Q: Anything else that’s new?

A: I’m on Facebook and Twitter now – though I still find those social media sites perplexing. I’m just not very e-savvy. But someone else manages the site for me and makes it easy. I’ve also just bought my first cell phone – about which I have mixed feelings – but my wife finds my struggle with it amusing, and it’s worth the effort to just hear her laugh.

Q: So what’s next?

A: A friend asked me that recently. I do sense fresh ideas in the far back end of my mental workshop, so I answered that I have a title for a new book: “?!” – A question mark followed by an exclamation mark.

Q: What’s it about?

A: It’s hard to summarize at this point, but if you want to see what I’m up to, chapters are posted under the working title, Mender of Destinies at the top of my website homepage. The work grows as the inspiration comes and goes. Take a look at a work in progress.

Q: Anything new going on outside literature?

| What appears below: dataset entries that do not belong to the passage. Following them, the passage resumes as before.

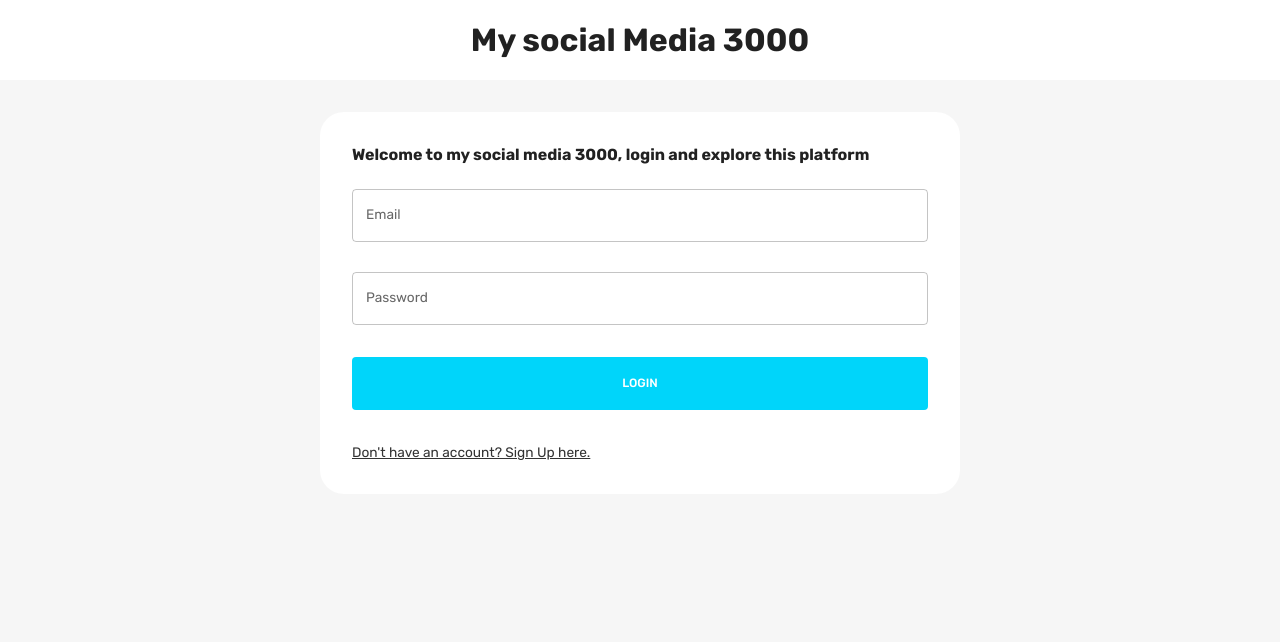
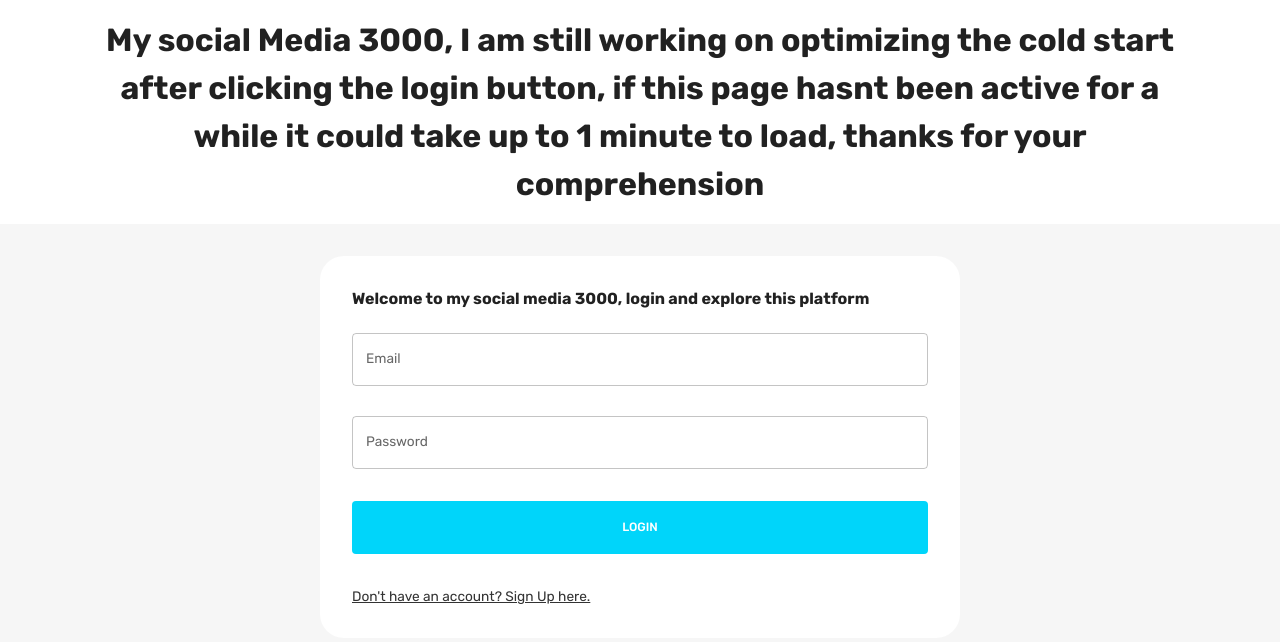
Before and after one commit to Blasnjacobo/Dashboard, a React (Create React App) app in the folder client/: page / in a window 1280 px wide. Shown: the top 642 px of the page. Built offline with nearby package versions, Linux system fonts and the light colour scheme; a web font is replaced by a local one.

Commit message:
cold start warning

```diff
--- a/client/src/scenes/loginPage/index.jsx
+++ b/client/src/scenes/loginPage/index.jsx
@@ -13,7 +13,7 @@ const LoginPage = () => {
         textAlign='center'
       >
         <Typography fontWeight='bold' fontSize='32px' color='neutral'>
-          My social Media 3000
+          My social Media 3000, I am still working on optimizing the cold start after clicking the login button, if this page hasnt been active for a while it could take up to 1 minute to load, thanks for your comprehension
         </Typography>
       </Box>
 
```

A: I signed on as a member of The Beat Goes On Marching Band of Portland, Oregon. A long-held dream come true. It’s a big, active band – 200 or so members on the roster. Because they are based in Oregon and I’m not, I don’t get to march and play as often as I’d like. Just two big parades and a park concert so far. But they are patiently willing to accommodate my irregularity and to indulge my fantasy of being in a band. I play percussion in what they call “The Trash Line” – big brass cymbals and sometimes tambourine. The Beat Goes On is a nice phrase for the sum of my life in the fall of 2013. Onward! is my mantra.